Joking aside, the primary gross-out factor here is, surprisingly, not the girls' blood relation to the main character, but rather their ages in relation to his. So far there have been sexual gags related to both fourteen-year-old Sora and her ten-year-old sister Miu, and the implications of that are almost too terrible for me to want to talk about any further. Here's my issue - it's bad enough that so much anime (and so much media in general) makes a habit of sexualizing female characters to the point of ignoring any real character development for them. I don't have a problem with characters who are sexual and I don't want to be mistakenly accused of slut-shaming of characters (and by extension, real-life women who are open about their sexuality), but I have to ask, to what end does portraying their sexuality serve? If the answer is not "it demonstrates an aspect of her character that allows her to be perceived as a more rounded, real person with wants and desires," then it's very likely that she's there as window-dressing to appeal to a particular demographic. Unfortunately, there are very few anime that actually manage to get this type of character right. The bigger issue here, though, is that the two girls aren't just eye-candy, they're underage eye-candy. This show is making light of ogling girls who aren't old enough to (legally) give consent, because it's oh-so-funny to put a dude in that situation and watch him squirm for the camera. You know, because statutory sexual assault is awesome. Gross out.

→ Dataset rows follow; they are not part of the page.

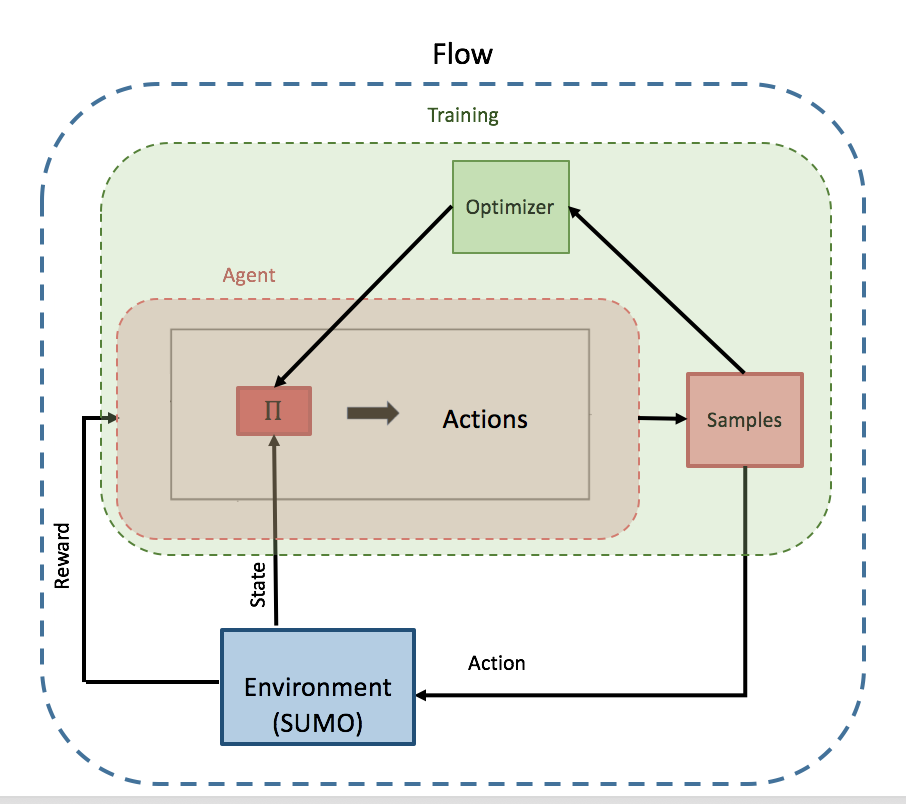
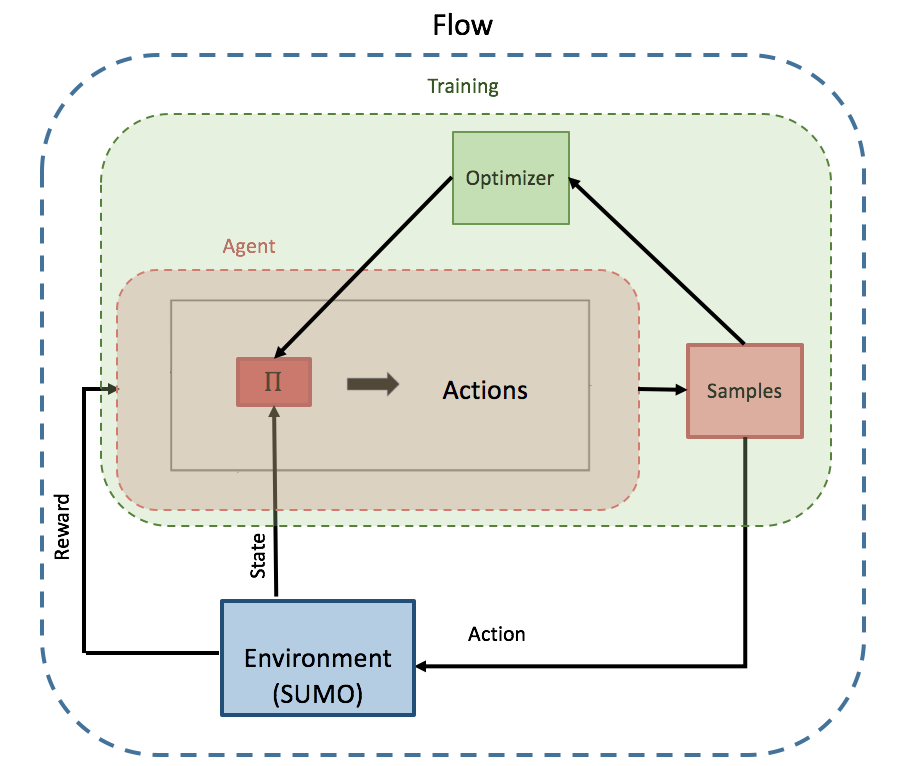
Frontpage redesign (#1)
* adding back process diagrams

* removing a line

* cropped image

* removed background and some prettification

* descriptions on homepage

* Added references, modified some wording and capitalization

diff --git a/index.html b/index.html
@@ -15,11 +15,12 @@
   <!-- Global site tag (gtag.js) - Google Analytics -->
   <script async src="https://www.googletagmanager.com/gtag/js?id=UA-124124439-1"></script>
   <script>
-    window.dataLayer = window.dataLayer || [];
-    function gtag(){dataLayer.push(arguments);}
-    gtag('js', new Date());
+  window.dataLayer = window.dataLayer || [];
 
-    gtag('config', 'UA-124124439-1');
+  function gtag() { dataLayer.push(arguments); }
+  gtag('js', new Date());
+
+  gtag('config', 'UA-124124439-1');
   </script>
 </head>
 
@@ -58,11 +59,11 @@
     </div>
   </nav>
   <main role="main" class="container">
-    <div class="starter-template" style="background:transparent url('figures/img/dark_highway_blur_crop.png') no-repeat center center /cover">
-      <font color="white">
-      <h1>Flow: a deep reinforcement learning framework for mixed-autonomy traffic</h1>
+    <!-- <div class="starter-template" style="background:transparent url('figures/img/dark_highway_blur_crop.png') no-repeat center center /cover"> -->
+    <div class="starter-template">
+      <h1>Flow: a deep reinforcement learning framework for mixed autonomy traffic</h1>
       <p class="lead">
-        Flow leverages state-of-the-art deep RL libraries and the open-source microsimulator, SUMO, enabling the use of reinforcement learning to design and train controllers in traffic settings.
+        Flow leverages state-of-the-art deep reinforcement learning (RL) libraries and microsimulator SUMO, enabling the use of RL to design, train, and evaluate controllers in traffic settings. Flow is open source.
         <!-- [expand a bit more?] -->
       </p>
       <!-- <h3>Mixed-Autonomy Traffic: The Near Future</h3>
@@ -75,20 +76,43 @@
         [a video?]
 
         <br> <br> -->
-
-        <p>
-          Flow was developed at the University of California, Berkeley.
-        </p>
-      </font>
+      <p>
+        Flow is developed at the University of California, Berkeley.
+      </p>
     </div>
-      <h1>Results</h1>
-      <p class="lead">Successful controllers developed with Flow. For more details check out our <a href="gallery.html">gallery</a>.
-      </p> 
-
+    <div class="container">
+      <div class="row">
+        <div class="col-xl-6">
+          <figure>
+            <img class="img-fluid frontpageimg" alt="Flow process diagram" style="display:block; margin:auto" src="figures/experiments/flow_process_diagram_2.png">
+            <figcaption class="small text-center">The various components of Flow.</figcaption>
+          </figure>
+        </div>
+        <div class="col-xl-6">
+          <figure>
+            <img class="img-fluid frontpageimg" alt="Flow training process" style="display:block; margin:auto" src="figures/experiments/flow_diag_gauss_2.png">
+            <figcaption class="small text-center">The Flow training and evaluation process.</figcaption>
+          </figure>
+        </div>
+      </div>
+    </div>
+    <hr>
+    <h1>Results</h1>
+    <p class="lead">
+      The following are successful controllers developed with Flow. For more details visit our <a href="gallery.html">gallery</a>.
+    </p>
     <div class="container">
       <div class="row">
         <!-- should these be centered? -->
-        <h2>Phantom Shockwave Dissipation on a Ring</h2>
+        <h2>Phantom shockwave dissipation on a ring</h2>
+      </div>
+      <div class="row">
+        <p>
+        Inspired by the famous <a href="https://www.youtube.com/watch?v=7wm-pZp_mi0">2008 Sugiyama experiment</a> demonstrating spontaneous formation of traffic shockwaves (reproduced on the left video), and a <a href="https://www.youtube.com/watch?v=2mBjYZTeaTc">2017 field study</a> demonstrating the ability of AVs to suppress shockwaves, we investigated the ability of reinforcement learning to train an <b>optimal</b> shockwave dissipating controller.
+        </p>
+        <p>
+          In the right video, we learn a controller (policy) for one out of 22 vehicles. By training on ring roads of varying lengths, and using a neural network policy with memory, we were able to learn a controller that both was optimal (in terms of average system velocity) and generalized outside of the training distribution.
+        </p>
       </div>
       <div class="row">
         <div class="col-xl-6">
@@ -99,9 +123,16 @@
         </div>
       </div>
       <hr>
-      <br>
       <div class="row">
         <h2 class="text-center">Intersection control</h2>
+      </div>
+      <div class="row">
+        <p>
+          We demonstrated also the ability of a single autonomous vehicle to control the relative spacing of vehicles following behind it to create an optimal merge at an intersection.
+        </p>
+        <p>
+          As can be seen in the videos, without any AVs, the vehicles are stopped at the intersection by vehicles in the other direction; we show that even at low penetration rates, the autonomous vehicle "bunches" all of the other vehicles to avoid the intersection, resulting in a huge speed improvement.
+        </p>
       </div>
       <div class="row">
         <div class="col-xl-6">
@@ -112,15 +143,14 @@
         </div>
       </div>
       <hr>
-      <br>
-            <div class="row">
+      <div class="row">
         <h2 class="text-center">Bottleneck control</h2>
       </div>
       <div class="row">
-        <p class="lead"> Inspired by the rapid decrease in lanes on the San Francisco-Oakland Bay Bridge, we study a bottleneck that merges from four lanes down to two to one. </p>
+        <p> Inspired by the rapid decrease in lanes on the San Francisco-Oakland Bay Bridge, we study a bottleneck that merges from four lanes down to two to one. </p>
       </div>
       <div class="row">
-        <p class="lead"> We demonstrate that the AVs are able to learn a strategy that increases the effective outflow at high inflows, and performs competitively with ramp metering. </p>
+        <p> We demonstrate that the AVs are able to learn a strategy that increases the effective outflow at high inflows, and performs competitively with ramp metering. </p>
       </div>
       <div class="row">
         <div class="col-lg-6">
@@ -156,6 +186,14 @@
         <h2 class="text-center">On-ramp shockwave dissipation</h2>
       </div>
       <div class="row">
+        <p>
+          We demonstrate the ability of shockwave dissipation, previously demonstrated on a ring to scale to an actual highway situation. Vehicles travelling on a highway are perturbed by an aggressive on-ramp merge that the autonomous vehicle needs to dissipate.
+        </p>
+        <p>
+          As can be seen in the videos, the autonomous vehicle learns to slow its following vehicles to either avoid the perturbation or smooth its effects.
+        </p>
+      </div>
+      <div class="row">
         <div class="col-xl-6">
           <iframe width="533" height="300" src="https://www.youtube.com/embed/RPBAZH3Z0Sk?rel=0" frameborder="0" allow="autoplay; encrypted-media" allowfullscreen></iframe>
         </div>
@@ -164,11 +202,9 @@
         </div>
       </div>
     </div>
-
-
-    </main><!-- /.container -->
-
-    <!-- Bootstrap core JavaScript
+  </main>
+  <!-- /.container -->
+  <!-- Bootstrap core JavaScript
       <p>
         Flow was developed at the University of California, Berkeley.
       </p>

diff --git a/gallery.html b/gallery.html
@@ -159,7 +159,7 @@
         <h2 class="text-center">On-ramp shockwave dissipation</h2>
       </div>
       <div class="row">
-        <p class="lead"> In this work, we demonstrate the ability of shockwave dissipation, previously demonstrated on a ring to scale to an actual highway situation. Vehicles travelling on a highway are purturbed by an aggressive on-ramp merge that the autonomous vehicle needs to dissipate.</p>
+        <p class="lead"> In this work, we demonstrate the ability of shockwave dissipation, previously demonstrated on a ring to scale to an actual highway situation. Vehicles travelling on a highway are perturbed by an aggressive on-ramp merge that the autonomous vehicle needs to dissipate.</p>
       </div>
       <div class="row">
         <p class="lead"> As can be seen in the videos, the autonomous vehicle learns to slow its following vehicles to either avoid the perturbation or smooth its effects. </p>

diff --git a/starter-template.css b/starter-template.css
@@ -21,3 +21,7 @@ body {
 .result {
   max-height: 400px;
 }
+
+.frontpageimg {
+	height: 350px;
+}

Add to all that the fact that the camera seems primed to focus on things like women's breasts (Yuuta's senpai is a frequent victim of the scene framing's pinpoint boob accuracy) and you have all the potential for yet another garbage fanservice incest "comedy." The fact that shows like Nichijou continue to be made prove to me that good, laugh-out-loud comedy doesn't have to be based around pushing the envelope of taste, so at best I can really only call this a lazy attempt at making a few people laugh. At worst, it's pandering and gross.
Was this episode better or worse than expected? I guess if I had to pick an anime genre that I liked the least, "incestuous fanservice comedy" would be near to the bottom, so to call it "worse than expected" would probably be half a lie. I guess what made it feel worse in this instance was the fact that, for most of the episode, the badness was kept to a low rumble which lulled me into a false sense of apathy. It was only when the very last segment rolled around that I was confronted with the really barfy subject matter.